Alla’s elder son Hamlet works for the government as warden of the forests near the village, and younger son Harair helps his brother herd the family’s livestock. The brothers’ jobs are particularly dangerous, because they responsible for the safety of not only for their own herd but also their fellow villagers, and so have to regularly walk near the minefield to check for mine accidents.
“There is always a fear of dying with every step I take, but my mind has become accustomed to it,” Hamlet said.
He is most worried when his younger brother accompanies him to help. Alla admits that if her sons are killed or injured, the emotional toll on their family be unfathomable, but the loss of two able-bodied males would also mean the family would be unable to take care of their herd and thus sink into dire poverty, a prospect she considers grim for her two young grandchildren.
Mine clearance will protect their lives and benefit 200 Armenians living in Harar and the neighboring villages of Khachgetik and Aghavnatun. They will use the safe land for firewood collection and cattle grazing.
The crowdfunding appeal is part of a larger campaign—safe steps for the people of Karabagh—to clear all the minefields in Karabagh with an impact on civilians by 2020. The anonymous donor has pledged half of the money required—if The HALO Trust can raise matching funds.
US Government funding has been secured for landmine clearance in Karabagh. However, U.S. Government funds are restricted to certain parts of Karabagh. HALO cannot use the funds in Lachin or parts of Hadrut and Martakert, and it is in those areas that the majority of remaining minefields lie and require private support.
There have been 370 civilian casualties from mines and unexploded ordnance in Artsakh since the end of the conflict in 1994. The HALO Trust has worked in Karabagh since 2000. Its staff of locally recruited men and women have cleared—located and destroyed—over 11,400 landmines and over 61,200 cluster munitions and other items of unexploded ordnance.
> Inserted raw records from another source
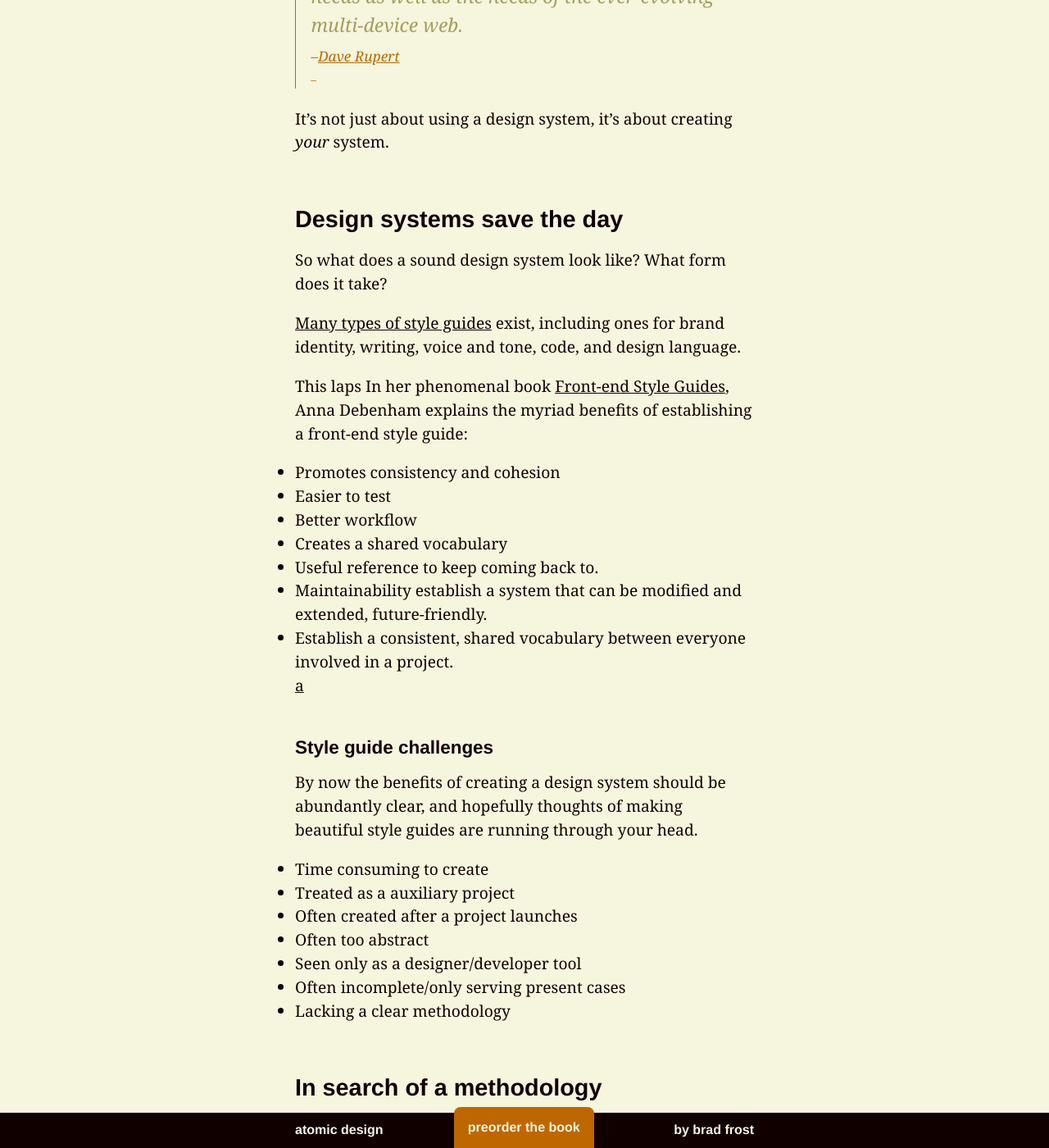
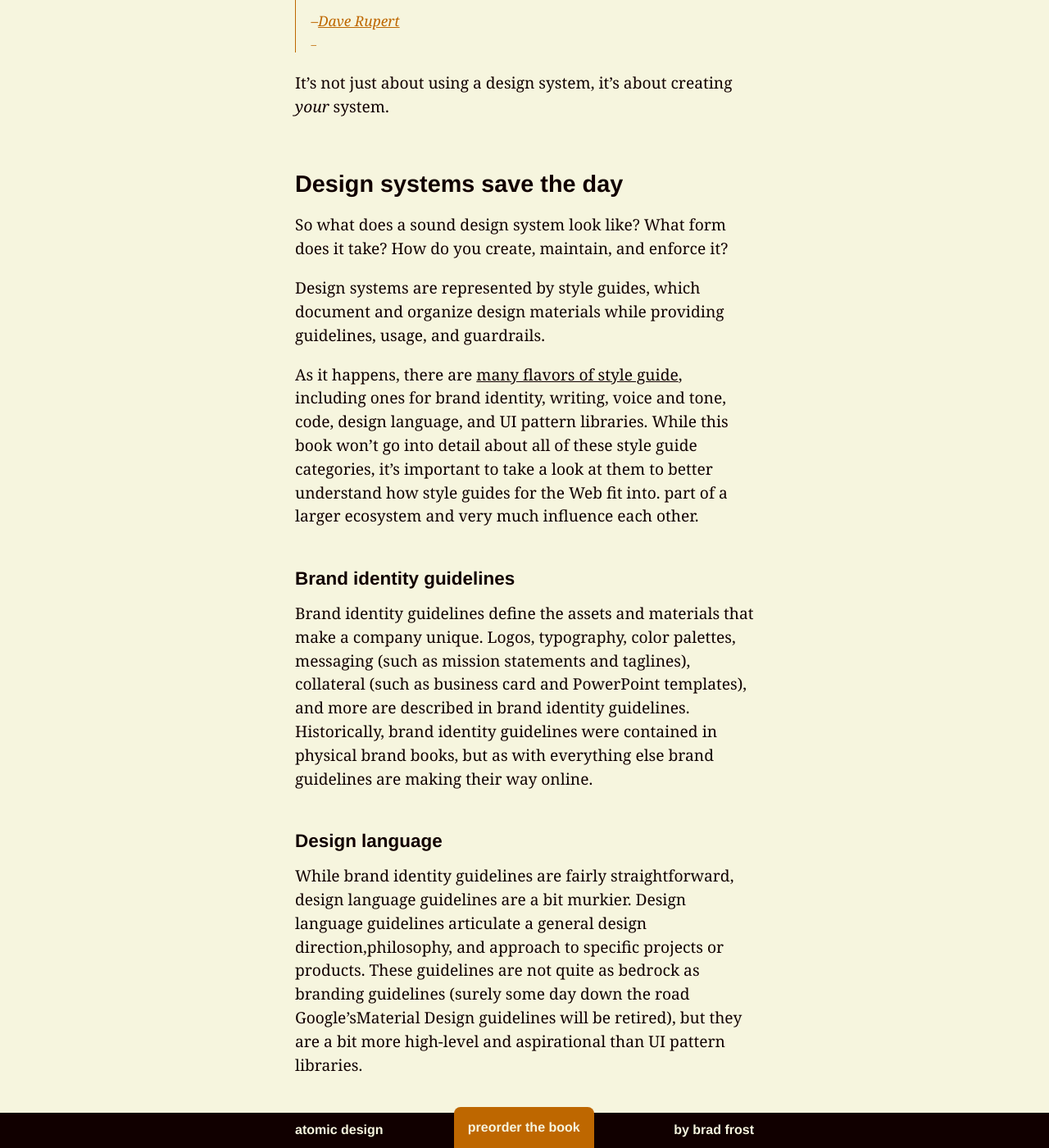
Before and after one commit to bradfrost/atomic-design, a Jekyll site: the page built from chapter-1.md, in a window 1280 px wide and 1400 px high, scrolled down 17609 px. Shown: the whole window at 82% size. Built offline with Jekyll 4.4.1, drawn with Linux system fonts in a browser that asks for light colours; some of the changed text lies outside the part shown.

Commit message:
Chapter 1 edits

```diff
--- a/chapter-1.md
+++ b/chapter-1.md
@@ -142,12 +142,12 @@ How can we present primary navigation-typically displayed as a horizontal list o
 
 While This Is Responsive is successful at articulating how these interface patterns can scale across screen sizes and environments, it’s still up to designers and developers to put these patterns into action. And as it turns out, that’s a lot of work.
 
-## Front-end frameworks, in theory and in practice
+## UI frameworks, in theory and in practice
 Designers and developers are already strapped for time and resources, and they’re now being tasked with making interfaces that look and function beautifully in any environment. It’s a tall order indeed.
 
 This need to address growing device diversity while still sanely getting projects out the door has given rise to front-end frameworks like [Foundation by Zurb](http://foundation.zurb.com/) and [Bootstrap](http://getbootstrap.com/).
 
-These frameworks provide designers with a collection of pre-assembled HTML patterns, CSS styles, and JavaScript to add functionality to interactive components like dropdowns and carousels. In essence, these frameworks are handy toolkits for quickly assembling interfaces.
+These user interface frameworks provide designers with a collection of pre-assembled HTML patterns, CSS styles, and JavaScript to add functionality to interactive components like dropdowns and carousels. In essence, these frameworks are handy toolkits for quickly assembling interfaces.
 
 {% include figure.html src="../images/content/bootstrap-components.png" caption="Bootstrap provides a collection of UI components to speed up development"  %}
 
@@ -187,11 +187,40 @@ Now that we’ve put frameworks through the wringer, it’s important to take a
 It’s not just about using a design system, it’s about creating *your* system.
 
 ## Design systems save the day
-So what does a sound design system look like? What form does it take?
+So what does a sound design system look like? What form does it take? How do you create, maintain, and enforce it?
 
-[Many types of style guides](http://bradfrost.com/blog/post/style-guides/) exist, including ones for brand identity, writing, voice and tone, code, and design language.
+Design systems are represented by style guides, which document and organize design materials while providing guidelines, usage, and guardrails.
 
-This laps In her phenomenal book [Front-end Style Guides](http://maban.co.uk/projects/front-end-style-guides/), Anna Debenham explains the myriad benefits of establishing a front-end style guide:
+As it happens, there are [many flavors of style guide](http://bradfrost.com/blog/post/style-guides/), including ones for brand identity, writing, voice and tone, code, design language, and UI pattern libraries. While this book won’t go into detail about all of these style guide categories, it’s important to take a look at them to better understand how style guides for the Web fit into. part of a larger ecosystem and very much influence each other.
+
+### Brand identity guidelines
+Brand identity guidelines define the assets and materials that make a company unique. Logos, typography, color palettes, messaging (such as mission statements and taglines), collateral (such as business card and PowerPoint templates), and more are described in brand identity guidelines.
+Historically, brand identity guidelines were contained in physical brand books, but as with everything else brand guidelines are making their way online.
+
+### Design language
+While brand identity guidelines are fairly straightforward, design language guidelines are a bit murkier. Design language guidelines articulate a general design direction,philosophy, and approach to specific projects or products.
+These guidelines are not quite as bedrock as branding guidelines (surely some day down the road Google’sMaterial Design guidelines will be retired), but they are a bit more high-level and aspirational than UI pattern libraries.
+
+### Voice and Tone
+Voice and tone are elemental aspects of a brand, so naturally describing brand personality sits well alongside brand identity guidelines. However, voice and tone guidelines can go further by articulating how the company’s voice and tone should shift across a variety of touchpoints. For a great example of voice and tone, look no further than MailChimp’s seminal Voice and Tone website.
+
+### Writing
+Creating a consistent writing style for an organization with many voices can be challenging. Now that the Web makes it easy for everyone in an organization to publish, it’s especially important to provide every author some guidelines and guardrails for contributing.
+
+Writing style guides can be extremely granular, but they don’t always have to be. This writing style guide from the Web team at Dalhousie University is one of my favorite documents on the Web. Short, direct, and practices what it preaches.
+
+### Code style guides
+It’s absolutely essential for teams to write legible, scalable, maintainable code. But that all falls apart when Summer Intern #2 swoops in and writes things all sorts of terrible.
+Code style guides provide conventions, patterns, and examples for how teams should approach their code. These guidelines and guardrails help reign in the madness so that teams can focus on producing great work rather than refactoring a bunch of sloppy, inconsistent code.
+
+## Pattern Libraries
+Pattern libraries, or front-end style guides, UI libraries, component libraries, or whatever you want to call them, are increasingly important. As Web designers, we’re now tasked with creating interfaces that look and function beautifully across a myriad of screen sizes, devices, browsers, and environments. That’s why it’s so essential to break our interfaces down into their atomic elements.
+
+
+## Benefits of style guides
+In her book [Front-end Style Guides](http://maban.co.uk/projects/front-end-style-guides/), Anna Debenham deftly explains the myriad benefits of establishing front-end style guides:
+
+provide documentation
 
 - Promotes consistency and cohesion
 - Easier to test
@@ -205,7 +234,11 @@ establish a system that can be modified and extended, future-friendly.
 [a](http://us5.campaign-archive1.com/?u=7e093c5cf4&id=ead8a72012&e=ecb25a3f93)
 
 ### Style guide challenges
-By now the benefits of creating a design system should be abundantly clear, and hopefully thoughts of making beautiful style guides are running through your head.
+By now the benefits of creating a design system should be abundantly clear, and hopefully exciting thoughts of making beautiful style guides are running through your head.
+
+For all the benefits these benefits.
+
+- Can be difficult to sell
 
 - Time consuming to create
 - Treated as a auxiliary project
```
Also changed, not shown: other parts of chapter-1.md (+3 -1 lines), 2 other files.
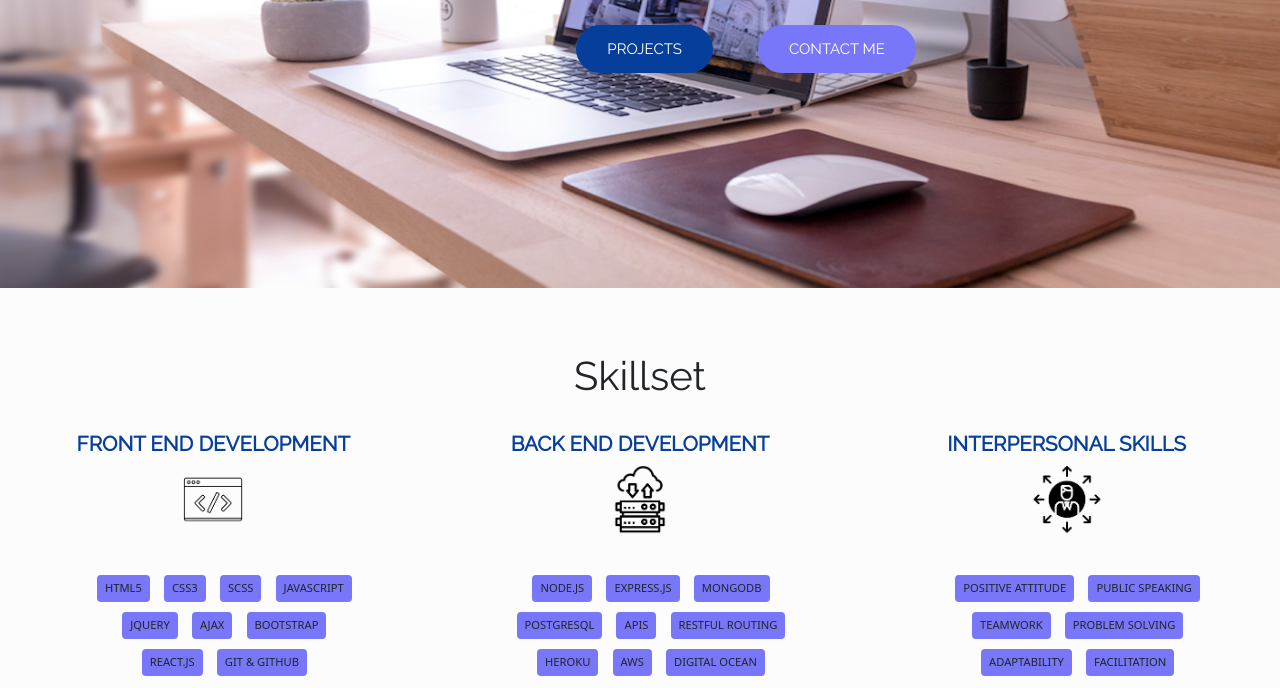
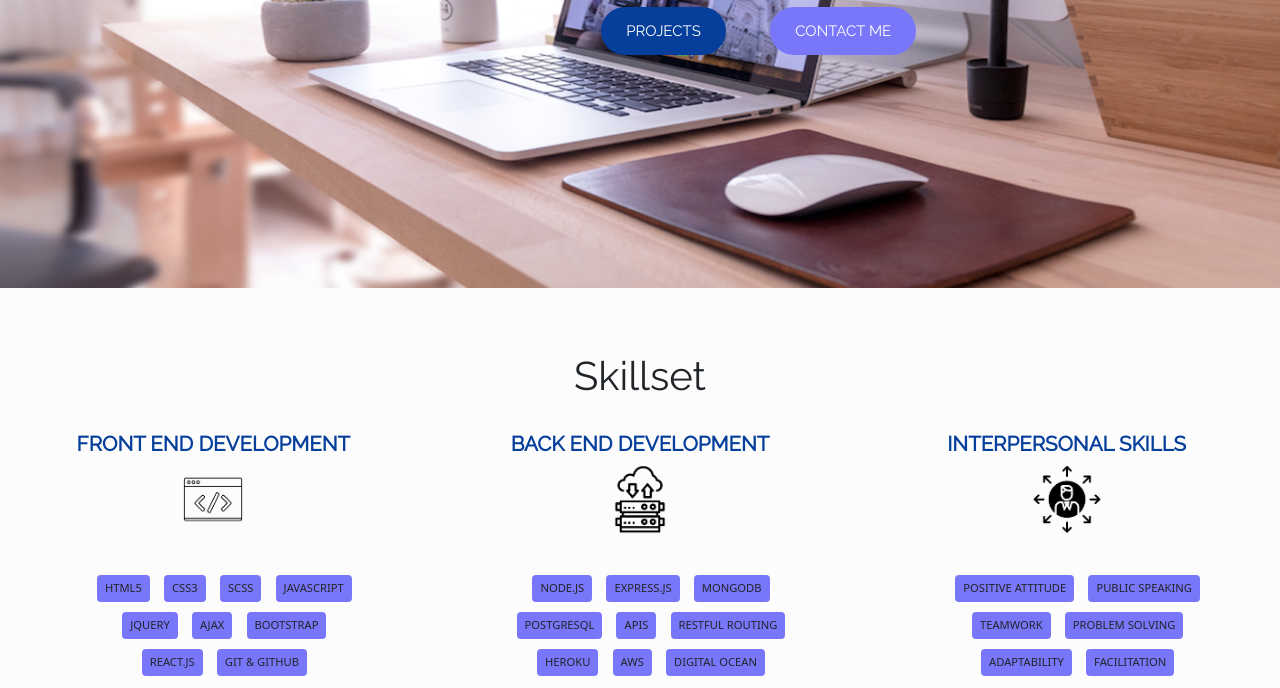
Before and after one commit to LloydC/LloydC.github.io, a plain HTML site: page index.html in a window 1280 px wide. Shown: the part 412-1100 px from the top of the page. Drawn offline with nearby package versions, Linux system fonts and the light colour scheme.

Commit message:
More styling

```diff
--- a/css/main.css
+++ b/css/main.css
@@ -293,14 +293,14 @@ footer{
 .header-text h2 {
 	font-weight: 300;
 	font-size: 1.8vw;
-	color: whitesmoke;
+	color: white;
 	background-color: transparent;
 }
 
 .header-buttons {
-	margin-top: 40px;
+	margin-top: 22px;
 }
-.header-buttons a{
+.header-buttons a {
 	margin-left: 40px;
 }
 
@@ -318,12 +318,12 @@ footer{
 	color: white;
 }
 
-.button-transparent {
+.project-button {
 	background-color: #063F9B;;
     border-radius: 50px;
     color: white;
     text-transform: uppercase;
-    padding: 2% 5%;
+    padding: 2% 4%;
     text-align: center;
     text-decoration: none;
     display: inline-block;
@@ -331,12 +331,12 @@ footer{
     cursor: pointer;
 }
 
-.button-colored {
+.contact-button{
 	background-color: #7877f9;
-    border-radius: 25px;
+    border-radius: 50px;
     color: white;
     text-transform: uppercase;
-    padding: 2% 5%;
+    padding: 2% 4%;
     text-align: center;
     text-decoration: none;
     display: inline-block;
--- a/index.html
+++ b/index.html
@@ -48,8 +48,8 @@
                       </div>
 
                       <div class="header-buttons animate__animated animate__slideInUp" >
-                        <a class="button button-transparent right-margin" href="#projects">Projects</a>
-                        <a class="button button-colored" href="#contact">Contact me</a>
+                        <a class="button project-button right-margin" href="#projects">Projects</a>
+                        <a class="button contact-button" href="#contact">Contact me</a>
                       </div>
 
                   </div>
```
To learn more about campaign or donate to the project, visit www.halotrust.org/MineFreeNK.